Records from a collection:
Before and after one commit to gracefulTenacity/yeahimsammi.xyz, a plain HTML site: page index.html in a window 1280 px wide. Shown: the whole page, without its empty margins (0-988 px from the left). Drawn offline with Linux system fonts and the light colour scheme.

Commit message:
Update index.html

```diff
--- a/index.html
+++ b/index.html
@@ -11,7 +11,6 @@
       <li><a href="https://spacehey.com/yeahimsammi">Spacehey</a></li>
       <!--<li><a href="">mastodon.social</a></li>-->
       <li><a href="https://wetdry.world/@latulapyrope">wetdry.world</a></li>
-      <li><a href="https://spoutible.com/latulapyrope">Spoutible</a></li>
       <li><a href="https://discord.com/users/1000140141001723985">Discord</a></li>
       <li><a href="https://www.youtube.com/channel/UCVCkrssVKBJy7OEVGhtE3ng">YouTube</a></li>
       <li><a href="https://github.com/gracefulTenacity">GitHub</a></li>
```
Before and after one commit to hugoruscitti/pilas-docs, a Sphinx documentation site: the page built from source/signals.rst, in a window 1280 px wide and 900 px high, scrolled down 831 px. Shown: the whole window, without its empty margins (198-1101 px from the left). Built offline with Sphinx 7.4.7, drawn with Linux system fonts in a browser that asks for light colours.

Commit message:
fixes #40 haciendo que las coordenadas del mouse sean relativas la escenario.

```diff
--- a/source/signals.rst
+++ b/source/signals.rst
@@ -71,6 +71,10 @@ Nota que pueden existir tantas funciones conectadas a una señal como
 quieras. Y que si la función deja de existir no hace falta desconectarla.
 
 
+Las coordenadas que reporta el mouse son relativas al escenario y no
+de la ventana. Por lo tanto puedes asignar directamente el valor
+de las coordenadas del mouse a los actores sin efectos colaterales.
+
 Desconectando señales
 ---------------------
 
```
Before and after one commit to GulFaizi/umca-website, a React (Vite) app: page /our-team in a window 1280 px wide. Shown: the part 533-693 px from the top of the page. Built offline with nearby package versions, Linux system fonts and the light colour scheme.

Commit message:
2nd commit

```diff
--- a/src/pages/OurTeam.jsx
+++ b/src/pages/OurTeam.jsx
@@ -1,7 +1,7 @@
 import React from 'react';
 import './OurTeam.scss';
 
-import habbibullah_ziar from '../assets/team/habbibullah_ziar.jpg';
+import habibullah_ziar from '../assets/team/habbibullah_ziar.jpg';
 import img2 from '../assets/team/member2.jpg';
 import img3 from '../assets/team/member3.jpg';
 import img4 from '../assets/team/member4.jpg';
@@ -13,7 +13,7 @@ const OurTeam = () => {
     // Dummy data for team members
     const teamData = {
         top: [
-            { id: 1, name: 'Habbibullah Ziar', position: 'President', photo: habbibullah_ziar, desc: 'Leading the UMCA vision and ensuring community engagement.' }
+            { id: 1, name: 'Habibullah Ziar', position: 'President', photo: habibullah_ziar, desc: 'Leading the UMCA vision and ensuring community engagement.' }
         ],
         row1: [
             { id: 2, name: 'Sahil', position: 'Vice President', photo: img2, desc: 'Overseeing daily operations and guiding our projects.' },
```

Work instruction —
Once you have read the entries, repeat them all exactly.

Solution to this exercise —
Before and after one commit to gracefulTenacity/yeahimsammi.xyz, a plain HTML site: page index.html in a window 1280 px wide. Shown: the whole page, without its empty margins (0-988 px from the left). Drawn offline with Linux system fonts and the light colour scheme.

Commit message:
Update index.html

```diff
--- a/index.html
+++ b/index.html
@@ -11,7 +11,6 @@
       <li><a href="https://spacehey.com/yeahimsammi">Spacehey</a></li>
       <!--<li><a href="">mastodon.social</a></li>-->
       <li><a href="https://wetdry.world/@latulapyrope">wetdry.world</a></li>
-      <li><a href="https://spoutible.com/latulapyrope">Spoutible</a></li>
       <li><a href="https://discord.com/users/1000140141001723985">Discord</a></li>
       <li><a href="https://www.youtube.com/channel/UCVCkrssVKBJy7OEVGhtE3ng">YouTube</a></li>
       <li><a href="https://github.com/gracefulTenacity">GitHub</a></li>
```
Before and after one commit to hugoruscitti/pilas-docs, a Sphinx documentation site: the page built from source/signals.rst, in a window 1280 px wide and 900 px high, scrolled down 831 px. Shown: the whole window, without its empty margins (198-1101 px from the left). Built offline with Sphinx 7.4.7, drawn with Linux system fonts in a browser that asks for light colours.

Commit message:
fixes #40 haciendo que las coordenadas del mouse sean relativas la escenario.

```diff
--- a/source/signals.rst
+++ b/source/signals.rst
@@ -71,6 +71,10 @@ Nota que pueden existir tantas funciones conectadas a una señal como
 quieras. Y que si la función deja de existir no hace falta desconectarla.
 
 
+Las coordenadas que reporta el mouse son relativas al escenario y no
+de la ventana. Por lo tanto puedes asignar directamente el valor
+de las coordenadas del mouse a los actores sin efectos colaterales.
+
 Desconectando señales
 ---------------------
 
```
Before and after one commit to GulFaizi/umca-website, a React (Vite) app: page /our-team in a window 1280 px wide. Shown: the part 533-693 px from the top of the page. Built offline with nearby package versions, Linux system fonts and the light colour scheme.

Commit message:
2nd commit

```diff
--- a/src/pages/OurTeam.jsx
+++ b/src/pages/OurTeam.jsx
@@ -1,7 +1,7 @@
 import React from 'react';
 import './OurTeam.scss';
 
-import habbibullah_ziar from '../assets/team/habbibullah_ziar.jpg';
+import habibullah_ziar from '../assets/team/habbibullah_ziar.jpg';
 import img2 from '../assets/team/member2.jpg';
 import img3 from '../assets/team/member3.jpg';
 import img4 from '../assets/team/member4.jpg';
@@ -13,7 +13,7 @@ const OurTeam = () => {
     // Dummy data for team members
     const teamData = {
         top: [
-            { id: 1, name: 'Habbibullah Ziar', position: 'President', photo: habbibullah_ziar, desc: 'Leading the UMCA vision and ensuring community engagement.' }
+            { id: 1, name: 'Habibullah Ziar', position: 'President', photo: habibullah_ziar, desc: 'Leading the UMCA vision and ensuring community engagement.' }
         ],
         row1: [
             { id: 2, name: 'Sahil', position: 'Vice President', photo: img2, desc: 'Overseeing daily operations and guiding our projects.' },
```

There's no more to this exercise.